▸ ASSIGNED TASK:
In the records, each line holding "space" must be reported.

▸ DATA TO PROCESS:
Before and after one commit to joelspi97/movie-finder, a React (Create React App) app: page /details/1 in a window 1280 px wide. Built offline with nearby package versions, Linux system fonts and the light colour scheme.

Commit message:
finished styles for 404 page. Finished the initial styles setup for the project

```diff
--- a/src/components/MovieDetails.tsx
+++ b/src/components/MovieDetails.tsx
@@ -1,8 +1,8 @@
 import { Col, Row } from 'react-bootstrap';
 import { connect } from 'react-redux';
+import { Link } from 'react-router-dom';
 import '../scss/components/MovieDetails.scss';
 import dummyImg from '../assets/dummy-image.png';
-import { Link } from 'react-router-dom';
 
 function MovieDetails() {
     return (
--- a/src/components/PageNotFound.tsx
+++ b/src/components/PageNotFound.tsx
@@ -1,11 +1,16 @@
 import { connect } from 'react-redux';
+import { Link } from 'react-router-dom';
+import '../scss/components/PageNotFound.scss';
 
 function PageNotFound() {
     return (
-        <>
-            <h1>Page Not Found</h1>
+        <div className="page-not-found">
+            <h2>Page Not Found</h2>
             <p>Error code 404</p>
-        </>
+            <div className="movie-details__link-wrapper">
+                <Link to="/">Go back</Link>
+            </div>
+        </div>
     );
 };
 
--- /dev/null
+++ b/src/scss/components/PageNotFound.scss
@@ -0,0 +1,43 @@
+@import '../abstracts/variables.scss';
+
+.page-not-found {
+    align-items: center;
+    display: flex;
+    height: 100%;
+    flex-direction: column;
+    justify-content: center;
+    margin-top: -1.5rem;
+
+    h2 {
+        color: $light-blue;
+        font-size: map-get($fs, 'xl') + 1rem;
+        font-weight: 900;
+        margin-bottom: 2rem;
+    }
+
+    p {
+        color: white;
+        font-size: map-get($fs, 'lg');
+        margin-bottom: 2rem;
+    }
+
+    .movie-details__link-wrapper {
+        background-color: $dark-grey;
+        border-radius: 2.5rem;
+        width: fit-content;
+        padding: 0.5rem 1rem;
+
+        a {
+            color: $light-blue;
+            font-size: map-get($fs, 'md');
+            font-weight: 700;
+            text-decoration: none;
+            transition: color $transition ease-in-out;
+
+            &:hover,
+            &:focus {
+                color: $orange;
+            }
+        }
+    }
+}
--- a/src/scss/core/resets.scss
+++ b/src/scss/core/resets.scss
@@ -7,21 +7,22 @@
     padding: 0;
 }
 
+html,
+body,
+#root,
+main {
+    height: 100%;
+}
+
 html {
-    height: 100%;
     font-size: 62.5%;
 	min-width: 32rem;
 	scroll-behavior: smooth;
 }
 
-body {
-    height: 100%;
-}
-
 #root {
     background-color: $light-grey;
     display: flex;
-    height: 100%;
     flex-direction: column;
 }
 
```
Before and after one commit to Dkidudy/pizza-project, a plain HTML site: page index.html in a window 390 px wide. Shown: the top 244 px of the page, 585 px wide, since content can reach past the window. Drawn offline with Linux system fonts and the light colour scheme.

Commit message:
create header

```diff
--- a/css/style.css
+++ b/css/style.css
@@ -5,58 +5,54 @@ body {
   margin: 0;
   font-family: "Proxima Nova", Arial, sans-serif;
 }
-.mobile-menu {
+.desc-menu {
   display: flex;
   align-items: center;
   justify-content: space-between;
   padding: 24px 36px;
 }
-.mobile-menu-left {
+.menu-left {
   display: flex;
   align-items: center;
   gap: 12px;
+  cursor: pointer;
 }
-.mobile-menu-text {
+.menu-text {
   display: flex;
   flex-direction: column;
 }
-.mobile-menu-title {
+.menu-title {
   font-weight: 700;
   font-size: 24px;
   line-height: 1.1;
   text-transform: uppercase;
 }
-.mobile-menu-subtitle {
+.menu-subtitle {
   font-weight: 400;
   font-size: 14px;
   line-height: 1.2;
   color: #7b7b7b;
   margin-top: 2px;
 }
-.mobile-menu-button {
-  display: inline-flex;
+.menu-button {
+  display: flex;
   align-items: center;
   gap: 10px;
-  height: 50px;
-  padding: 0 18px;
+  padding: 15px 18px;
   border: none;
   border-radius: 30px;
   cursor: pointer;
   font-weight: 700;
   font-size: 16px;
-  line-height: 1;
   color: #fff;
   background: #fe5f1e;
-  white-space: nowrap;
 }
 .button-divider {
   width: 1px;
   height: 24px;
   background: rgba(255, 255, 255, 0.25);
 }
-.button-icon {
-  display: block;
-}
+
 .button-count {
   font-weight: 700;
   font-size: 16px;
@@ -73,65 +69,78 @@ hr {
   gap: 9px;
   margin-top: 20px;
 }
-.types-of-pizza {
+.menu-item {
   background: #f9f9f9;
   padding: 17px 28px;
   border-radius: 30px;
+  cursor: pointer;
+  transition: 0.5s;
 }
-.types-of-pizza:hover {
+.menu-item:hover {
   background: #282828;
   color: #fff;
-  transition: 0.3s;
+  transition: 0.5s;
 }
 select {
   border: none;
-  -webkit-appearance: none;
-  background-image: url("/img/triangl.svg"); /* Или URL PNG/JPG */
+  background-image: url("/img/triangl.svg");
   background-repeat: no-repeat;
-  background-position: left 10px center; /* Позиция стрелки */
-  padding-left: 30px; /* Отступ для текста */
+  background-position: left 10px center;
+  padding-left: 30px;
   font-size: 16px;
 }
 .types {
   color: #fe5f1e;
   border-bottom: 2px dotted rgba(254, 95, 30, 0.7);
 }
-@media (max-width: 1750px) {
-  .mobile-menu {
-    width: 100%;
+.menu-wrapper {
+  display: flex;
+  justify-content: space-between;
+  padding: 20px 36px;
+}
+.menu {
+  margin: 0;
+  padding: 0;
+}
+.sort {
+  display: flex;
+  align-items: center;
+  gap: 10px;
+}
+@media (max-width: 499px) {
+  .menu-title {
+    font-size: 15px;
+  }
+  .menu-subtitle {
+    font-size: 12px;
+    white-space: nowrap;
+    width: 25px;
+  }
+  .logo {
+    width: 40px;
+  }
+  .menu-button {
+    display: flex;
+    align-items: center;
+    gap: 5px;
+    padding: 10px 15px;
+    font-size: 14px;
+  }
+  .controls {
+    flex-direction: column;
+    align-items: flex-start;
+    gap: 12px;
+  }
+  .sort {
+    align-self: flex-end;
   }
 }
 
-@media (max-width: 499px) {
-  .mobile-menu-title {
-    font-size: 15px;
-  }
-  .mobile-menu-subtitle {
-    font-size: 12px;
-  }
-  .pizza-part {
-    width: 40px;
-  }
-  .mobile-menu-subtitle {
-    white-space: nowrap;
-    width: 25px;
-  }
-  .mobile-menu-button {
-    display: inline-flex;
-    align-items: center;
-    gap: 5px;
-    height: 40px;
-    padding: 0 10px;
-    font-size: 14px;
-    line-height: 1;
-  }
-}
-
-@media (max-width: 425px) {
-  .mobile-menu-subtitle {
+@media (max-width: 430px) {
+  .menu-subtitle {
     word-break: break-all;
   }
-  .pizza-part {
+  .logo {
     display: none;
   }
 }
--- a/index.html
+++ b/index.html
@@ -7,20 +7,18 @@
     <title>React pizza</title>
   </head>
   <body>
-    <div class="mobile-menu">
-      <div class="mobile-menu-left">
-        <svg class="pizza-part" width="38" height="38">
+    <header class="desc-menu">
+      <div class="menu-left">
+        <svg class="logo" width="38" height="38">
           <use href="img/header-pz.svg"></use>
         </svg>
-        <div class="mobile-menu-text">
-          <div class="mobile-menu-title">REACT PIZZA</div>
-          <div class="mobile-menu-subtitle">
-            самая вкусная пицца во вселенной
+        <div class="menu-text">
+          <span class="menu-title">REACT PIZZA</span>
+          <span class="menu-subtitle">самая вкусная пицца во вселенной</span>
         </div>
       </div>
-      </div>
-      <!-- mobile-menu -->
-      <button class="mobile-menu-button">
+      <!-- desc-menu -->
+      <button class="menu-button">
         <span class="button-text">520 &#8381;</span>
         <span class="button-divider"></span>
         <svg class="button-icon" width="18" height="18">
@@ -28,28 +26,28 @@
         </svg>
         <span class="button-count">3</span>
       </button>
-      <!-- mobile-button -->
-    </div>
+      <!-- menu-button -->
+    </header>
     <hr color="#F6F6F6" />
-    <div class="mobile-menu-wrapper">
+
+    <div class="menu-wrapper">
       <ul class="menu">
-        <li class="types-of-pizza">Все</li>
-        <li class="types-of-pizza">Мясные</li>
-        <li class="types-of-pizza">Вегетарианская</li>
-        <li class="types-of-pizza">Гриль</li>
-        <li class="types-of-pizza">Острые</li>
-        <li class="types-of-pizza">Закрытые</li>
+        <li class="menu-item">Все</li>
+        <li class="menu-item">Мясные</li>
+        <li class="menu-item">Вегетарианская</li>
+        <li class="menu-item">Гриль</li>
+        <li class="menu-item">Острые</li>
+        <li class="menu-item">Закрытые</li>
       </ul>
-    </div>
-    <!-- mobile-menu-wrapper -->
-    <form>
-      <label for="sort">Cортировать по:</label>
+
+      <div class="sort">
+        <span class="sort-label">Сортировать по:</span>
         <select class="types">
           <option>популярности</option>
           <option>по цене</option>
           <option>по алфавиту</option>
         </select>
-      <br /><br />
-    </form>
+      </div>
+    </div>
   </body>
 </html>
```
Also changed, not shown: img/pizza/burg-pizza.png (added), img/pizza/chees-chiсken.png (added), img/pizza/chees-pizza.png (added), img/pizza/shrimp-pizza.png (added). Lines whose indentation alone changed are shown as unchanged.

▸ EXPECTED ANSWER:
   justify-content: space-between;
-  white-space: nowrap;
+  justify-content: space-between;
+    white-space: nowrap;
-    white-space: nowrap;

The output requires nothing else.